Owner: Grands Millésimes de France
Classification: Fourth Growth
Vineyard area: 90 hectares
Average annual production: 265,000 bottles p/a
Standard blend: 62% Cabernet Sauvignon, 31% Merlot, 5% Cabernet Franc, 2% Petit Verdot
Other wines: Amiral de Beychevelle
The Beychevelle estate is situated within sight of the Gironde River, surrounded by regal gardens that reflect the classical elegance of the chateau. The property was once owned by Jean-Louis Nogaret de la Valette, the Duc d’Epernon and an admiral of the French navy who is said to have built the original chateau in the 16th century. The story behind the estate’s name is part fact, part fancy, with legend proffering that ships were forced to lower their sails – “baisse voile” – in homage to Nogaret as they passed. “Baisse voile”, or “bacha velo” in Gascon, became “Beychevelle” and inspired the chateau’s emblem of a ship with a griffin at the prow.
Though the admiral may be credited with renaming the estate, it was not until the 18th century, under the tenure of the Marquis Francois-Etienne de Brassier, that any real interest was taken in Beychevelle’s winemaking potential. As well as improving the land and building the venerable chateau that exists today, the marquis constructed a new vat house and bought back parcels of land that had been sold off to cover previous owners’ debts. During the French Revolution, however, large parts of the property were again absorbed into other estates and Francois-Arnaud (the marquis’ son and the owner at the time) had no choice but to quit France after killing a man in a duel. As a result, the estate was sold and resold repeatedly – during which time it was classified as a Fourth Growth – until it was purchased by Armand Heine, and then passed by marriage to the Achille-Fould family. In 1984, after three generations of ownership, the property was sold to the Grands Millesimes de France and the Japanese group, Suntory.
Having developed a strong consumer following in the Far East, Beychevelle is a prime example of the impact that the Asian market can have on previously underperforming brands. Today the quatrième cru is navigating a new path, with recent vintages in strong demand and prices firmly on the up.
The 2009 vintage
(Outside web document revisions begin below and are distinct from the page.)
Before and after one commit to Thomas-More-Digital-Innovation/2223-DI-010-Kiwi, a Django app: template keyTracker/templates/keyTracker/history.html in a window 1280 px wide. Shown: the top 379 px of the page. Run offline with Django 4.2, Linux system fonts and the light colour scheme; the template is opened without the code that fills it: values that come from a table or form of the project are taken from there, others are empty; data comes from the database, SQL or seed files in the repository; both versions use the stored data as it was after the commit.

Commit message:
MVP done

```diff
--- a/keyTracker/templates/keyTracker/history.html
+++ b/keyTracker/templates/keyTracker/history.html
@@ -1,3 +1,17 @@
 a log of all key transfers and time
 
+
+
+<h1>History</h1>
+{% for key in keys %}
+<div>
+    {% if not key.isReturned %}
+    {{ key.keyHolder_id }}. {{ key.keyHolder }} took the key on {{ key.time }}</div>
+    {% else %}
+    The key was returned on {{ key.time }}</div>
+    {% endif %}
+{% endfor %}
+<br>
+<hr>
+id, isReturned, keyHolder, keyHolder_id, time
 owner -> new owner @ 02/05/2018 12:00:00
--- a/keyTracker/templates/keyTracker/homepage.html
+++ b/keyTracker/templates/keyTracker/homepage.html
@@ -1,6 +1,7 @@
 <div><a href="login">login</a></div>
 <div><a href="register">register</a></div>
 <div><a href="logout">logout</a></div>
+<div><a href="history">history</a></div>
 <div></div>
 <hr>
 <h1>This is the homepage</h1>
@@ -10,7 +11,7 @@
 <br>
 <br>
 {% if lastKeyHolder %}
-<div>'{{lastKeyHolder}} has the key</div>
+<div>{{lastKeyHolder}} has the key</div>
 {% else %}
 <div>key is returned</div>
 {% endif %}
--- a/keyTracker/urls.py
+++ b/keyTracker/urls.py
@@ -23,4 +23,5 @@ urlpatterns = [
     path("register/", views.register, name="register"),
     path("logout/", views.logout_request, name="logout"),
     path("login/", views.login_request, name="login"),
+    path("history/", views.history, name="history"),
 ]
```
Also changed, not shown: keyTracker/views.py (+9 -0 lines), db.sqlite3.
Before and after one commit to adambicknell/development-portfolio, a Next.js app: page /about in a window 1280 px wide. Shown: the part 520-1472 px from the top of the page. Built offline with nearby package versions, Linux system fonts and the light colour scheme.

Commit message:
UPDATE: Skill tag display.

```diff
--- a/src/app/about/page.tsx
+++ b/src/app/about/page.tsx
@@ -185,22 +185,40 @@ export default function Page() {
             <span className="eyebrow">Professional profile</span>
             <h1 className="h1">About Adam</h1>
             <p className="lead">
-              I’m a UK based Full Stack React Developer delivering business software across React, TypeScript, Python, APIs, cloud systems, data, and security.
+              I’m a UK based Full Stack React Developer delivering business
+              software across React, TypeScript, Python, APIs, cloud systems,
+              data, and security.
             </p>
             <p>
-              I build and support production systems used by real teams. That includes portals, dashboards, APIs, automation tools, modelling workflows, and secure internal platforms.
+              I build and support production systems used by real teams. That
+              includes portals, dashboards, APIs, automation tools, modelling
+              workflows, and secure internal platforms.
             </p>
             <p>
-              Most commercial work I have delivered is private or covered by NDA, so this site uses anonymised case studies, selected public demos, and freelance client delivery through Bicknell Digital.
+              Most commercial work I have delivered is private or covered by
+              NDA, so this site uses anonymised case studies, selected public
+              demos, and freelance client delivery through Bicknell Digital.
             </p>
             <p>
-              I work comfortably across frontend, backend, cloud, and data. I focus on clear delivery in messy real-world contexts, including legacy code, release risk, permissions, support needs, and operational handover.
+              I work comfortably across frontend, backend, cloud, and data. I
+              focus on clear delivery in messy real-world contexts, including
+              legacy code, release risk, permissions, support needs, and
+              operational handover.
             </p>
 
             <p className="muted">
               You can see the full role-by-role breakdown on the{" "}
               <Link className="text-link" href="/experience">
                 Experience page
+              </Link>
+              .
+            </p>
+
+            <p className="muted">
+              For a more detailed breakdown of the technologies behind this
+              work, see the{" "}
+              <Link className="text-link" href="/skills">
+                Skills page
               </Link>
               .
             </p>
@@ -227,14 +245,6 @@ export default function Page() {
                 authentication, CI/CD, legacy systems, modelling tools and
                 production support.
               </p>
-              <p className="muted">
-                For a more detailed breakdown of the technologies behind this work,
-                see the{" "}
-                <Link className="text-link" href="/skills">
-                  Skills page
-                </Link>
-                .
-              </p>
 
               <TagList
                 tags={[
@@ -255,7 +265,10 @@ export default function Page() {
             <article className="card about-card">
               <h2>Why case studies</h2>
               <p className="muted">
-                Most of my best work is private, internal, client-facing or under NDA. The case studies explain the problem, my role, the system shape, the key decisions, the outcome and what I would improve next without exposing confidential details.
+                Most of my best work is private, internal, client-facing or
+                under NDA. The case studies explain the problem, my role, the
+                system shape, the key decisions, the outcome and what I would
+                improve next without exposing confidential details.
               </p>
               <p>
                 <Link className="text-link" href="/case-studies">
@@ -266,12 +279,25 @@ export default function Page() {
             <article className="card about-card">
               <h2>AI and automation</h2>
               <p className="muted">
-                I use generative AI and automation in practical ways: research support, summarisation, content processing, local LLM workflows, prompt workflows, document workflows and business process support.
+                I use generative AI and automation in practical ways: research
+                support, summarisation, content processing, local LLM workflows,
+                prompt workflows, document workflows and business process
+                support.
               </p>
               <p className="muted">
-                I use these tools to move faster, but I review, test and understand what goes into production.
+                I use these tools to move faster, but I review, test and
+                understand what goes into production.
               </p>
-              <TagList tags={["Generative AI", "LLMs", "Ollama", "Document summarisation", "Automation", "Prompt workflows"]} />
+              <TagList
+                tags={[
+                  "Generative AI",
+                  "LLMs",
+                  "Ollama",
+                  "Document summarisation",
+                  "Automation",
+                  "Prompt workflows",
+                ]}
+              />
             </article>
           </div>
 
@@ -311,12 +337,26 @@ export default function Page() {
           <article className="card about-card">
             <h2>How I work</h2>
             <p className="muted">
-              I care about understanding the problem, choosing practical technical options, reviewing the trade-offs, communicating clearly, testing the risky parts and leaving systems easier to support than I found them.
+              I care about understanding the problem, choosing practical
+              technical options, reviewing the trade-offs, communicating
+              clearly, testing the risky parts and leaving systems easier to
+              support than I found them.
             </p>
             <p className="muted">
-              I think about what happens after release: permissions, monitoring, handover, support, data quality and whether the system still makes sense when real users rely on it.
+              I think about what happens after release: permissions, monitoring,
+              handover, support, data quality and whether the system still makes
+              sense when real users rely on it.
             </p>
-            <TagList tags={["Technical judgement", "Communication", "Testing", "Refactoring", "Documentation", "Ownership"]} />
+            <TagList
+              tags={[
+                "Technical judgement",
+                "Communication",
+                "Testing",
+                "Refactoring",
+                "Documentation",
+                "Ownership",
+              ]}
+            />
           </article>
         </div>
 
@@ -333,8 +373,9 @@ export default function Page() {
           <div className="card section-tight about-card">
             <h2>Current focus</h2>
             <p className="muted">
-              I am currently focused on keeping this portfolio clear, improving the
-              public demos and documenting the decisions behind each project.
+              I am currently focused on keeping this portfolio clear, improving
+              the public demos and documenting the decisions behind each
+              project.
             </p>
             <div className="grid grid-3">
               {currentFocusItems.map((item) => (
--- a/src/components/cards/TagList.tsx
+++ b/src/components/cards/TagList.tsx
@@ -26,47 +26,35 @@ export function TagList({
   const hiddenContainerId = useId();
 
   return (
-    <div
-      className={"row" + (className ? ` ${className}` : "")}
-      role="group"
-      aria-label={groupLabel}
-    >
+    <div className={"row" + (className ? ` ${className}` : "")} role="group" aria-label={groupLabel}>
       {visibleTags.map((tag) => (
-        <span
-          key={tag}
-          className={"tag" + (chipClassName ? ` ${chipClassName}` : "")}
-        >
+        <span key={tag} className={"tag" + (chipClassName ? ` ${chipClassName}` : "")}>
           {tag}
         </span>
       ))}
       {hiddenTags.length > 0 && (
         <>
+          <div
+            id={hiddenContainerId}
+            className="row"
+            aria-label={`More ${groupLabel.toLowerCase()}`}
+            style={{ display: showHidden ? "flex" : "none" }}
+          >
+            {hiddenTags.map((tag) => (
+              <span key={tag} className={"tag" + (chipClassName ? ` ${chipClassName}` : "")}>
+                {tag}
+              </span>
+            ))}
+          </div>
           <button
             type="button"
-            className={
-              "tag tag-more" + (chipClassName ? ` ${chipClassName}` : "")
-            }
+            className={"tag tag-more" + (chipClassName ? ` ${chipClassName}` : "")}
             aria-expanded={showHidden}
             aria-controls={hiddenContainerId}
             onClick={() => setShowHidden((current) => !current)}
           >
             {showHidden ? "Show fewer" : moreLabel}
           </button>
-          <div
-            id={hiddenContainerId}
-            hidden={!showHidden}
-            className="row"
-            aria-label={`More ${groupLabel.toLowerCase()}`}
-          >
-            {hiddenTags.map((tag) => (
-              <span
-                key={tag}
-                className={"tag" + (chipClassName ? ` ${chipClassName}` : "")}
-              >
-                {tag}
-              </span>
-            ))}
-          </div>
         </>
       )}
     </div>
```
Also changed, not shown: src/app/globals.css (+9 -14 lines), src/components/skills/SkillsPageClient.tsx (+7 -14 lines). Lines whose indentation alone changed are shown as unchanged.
Beychevelle 2009 is a blend of 46% Cabernet Sauvignon, 40% Merlot, 6% Cabernet Franc and 4% Petit Verdot. Its alcohol is listed as 13%.
James Molesworth on Wine Spectator rated the most recent Beychevelle as 92. The critic describes the 2009 as having “the dark, winey cassis bush and roasted plum fruit of the appellation, but steps up the integration and length, with racy linzer torte and graphite notes and a lovely tobacco-filled finish supported by mouthwatering acidity.” Jancis Robinson calls it “neat and pretty”, giving it 16.5-17 out of 20.
Beychevelle 2009 was released in London at £540 per 12x75cl case this year – more than double the release price of the 2008. And though the vintage has seen relatively keen trade, prices have now moved slightly below the opening price.
Though it has in the past been something of an underperformer, Asian interest in Beychevelle has boosted prices tremendously in recent years, with vintages 2000-2007 rising by an average of 35% over the past year alone. Looking more closely, it seems that it is the cheaper vintages, rather than the best-performing vintages, that are garnering the most attention. Over the past six months, the 2007 (£341 per 12x75cl) and the 2006 (£435) have both climbed 38%, confirmation, perhaps, that Asian consumers are brand rather than vintage conscious. The 2008 is also seeing a strong drive upwards, having risen by 37% since the end of February. Given that Asian consumers are not regarded as big en primeur buyers, this increase is likely a result of the general rise in demand for the 2008 vintage, which tends to be comparatively cheap across brands. This is certainly true of Beychevelle 2008, which is currently trading at £352 per case – almost £600 cheaper than the 2000.
The graph below shows the price appreciation (%) of recent Beychevelle vintages over the past six months.